How a New Bird Species Was Discovered Right in the Middle of Phnom Penh
It's heartening that city wildlife is robust enough that researchers are still finding new species lurking about. Recently there was the discovery of that eensy-weensy ant doodling about on Manhattan's traffic medians, and now scientists have spotted a previously unknown "Cambodian tailorbird" living it up in Phnom Penh.
Experts from the Wildlife Conservation Society, BirdLife International and other avian concerns found this fluttering critter in both the Cambodian capital – whose 2.3 million residents must have noticed it before, but perhaps were too polite to point it out to the Western birdwatchers with their nets and binoculars – and in a construction site outside of the city. This type of tailorbird, called Orthotomus chaktomuk, is now the second bird known to live exclusively inside Cambodia, the other being the pleasantly named laughingthrush giggling away in the Cardamom Mountains.

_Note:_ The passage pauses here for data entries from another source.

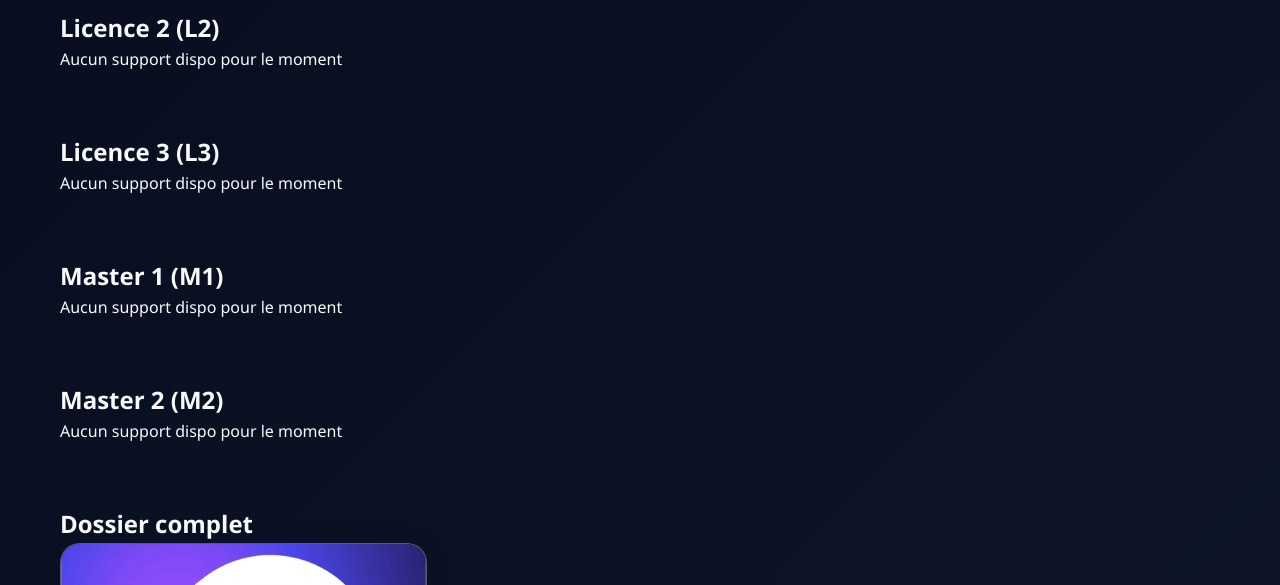
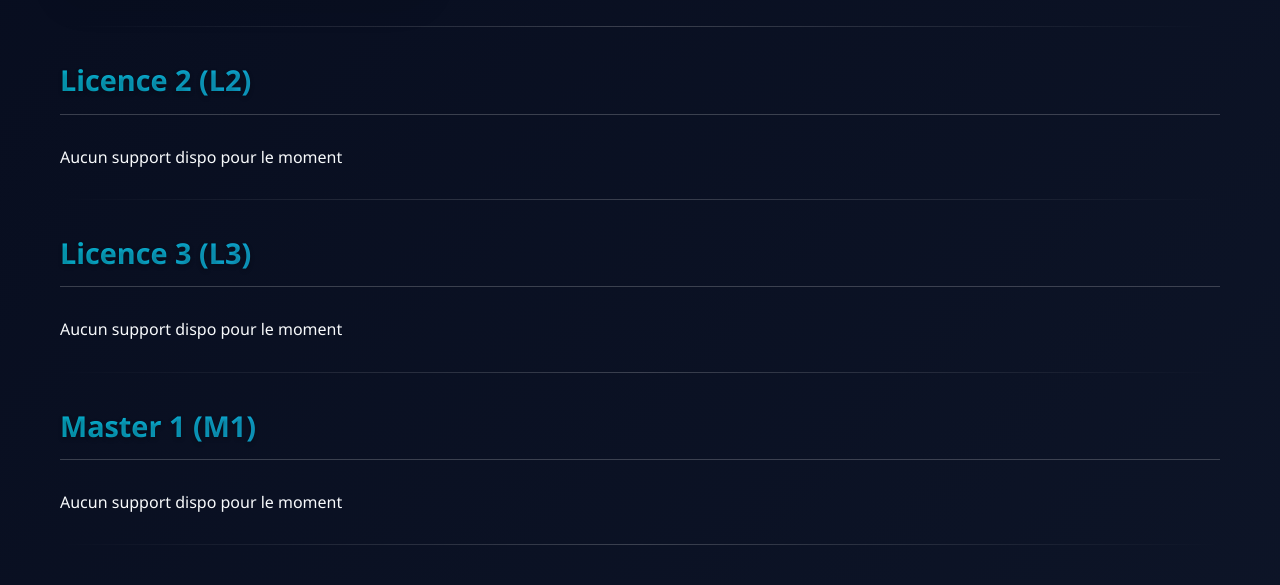
Before and after one commit to RiahAndria/supports, a plain HTML site: page cours.html in a window 1280 px wide. Shown: the part 2215-2800 px from the top of the page. Drawn offline with Linux system fonts and the light colour scheme.

Commit message:
Update style1.css

```diff
--- a/styles/style1.css
+++ b/styles/style1.css
@@ -415,3 +415,37 @@ footer::before {
         padding: 20px;
     }
 }
+
+
+.niveau-section {
+    margin-bottom: 60px;
+    position: relative;
+}
+
+.niveau-section::after {
+    content: '';
+    position: absolute;
+    bottom: -30px;
+    left: 0;
+    width: 100%;
+    height: 1px;
+    background: linear-gradient(90deg, transparent, var(--glass-border), transparent);
+}
+
+.niveau-title {
+    font-size: 1.8rem;
+    margin-bottom: 30px;
+    background: linear-gradient(to right, var(--primary), var(--secondary));
+    -webkit-background-clip: text;
+    background-clip: text;
+    color: transparent;
+    text-shadow: var(--text-shadow);
+    padding-bottom: 10px;
+    border-bottom: 1px solid var(--glass-border);
+}
+
+@media (max-width: 768px) {
+    .niveau-title {
+        font-size: 1.5rem;
+    }
+}
```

The tailorbird lives in patches of dense scrubland and went unnoticed to ornithologists for decades, despite having a look-at-me! "rufous" head and a twittering screech not unlike a rape whistle. The scientists say that the males produce lengthy ballads that are sometimes more than a minute long and strung with "overslurred" trills, while the females give a "nasal squeak consisting of a single note with harmonics." You can hear a sample of this beautiful music here.
Ornithologists have become quite interested in South Asia, due to the high number of new species popping up there and the high chance that they're endangered or heading there. Here's the Wildlife Conservation Society on the state of the region's birdlife:
The last two decades have seen a sharp increase in the number of new bird species emerging from Indochina, mostly due to exploration of remote areas. Newly described birds include various babbler species from isolated mountains in Vietnam, the bizarre bare-faced bulbul from Lao PDR and the Mekong wagtail, first described in 2001 by WCS and other partners....
Steve Zack, WCS Coordinator of Bird Conservation, said, “Asia contains a spectacular concentration of bird life, but is also under sharply increasing threats ranging from large scale development projects to illegal hunting. Further work is needed to better understand the distribution and ecology of this exciting newly described species to determine its conservation needs.”
Indeed, the scientists are recommending that the tailorbird be put on the "Red List" of threatened species maintained by the International Union for Conservation of Nature. There are more details about this novel animal in the August edition of the Oriental Bird Club's journal, the Forktail, although be warned there are photos of dead birds lined up in sad little arrays.
Top image: Video still from Oriental Bird Club/Forktail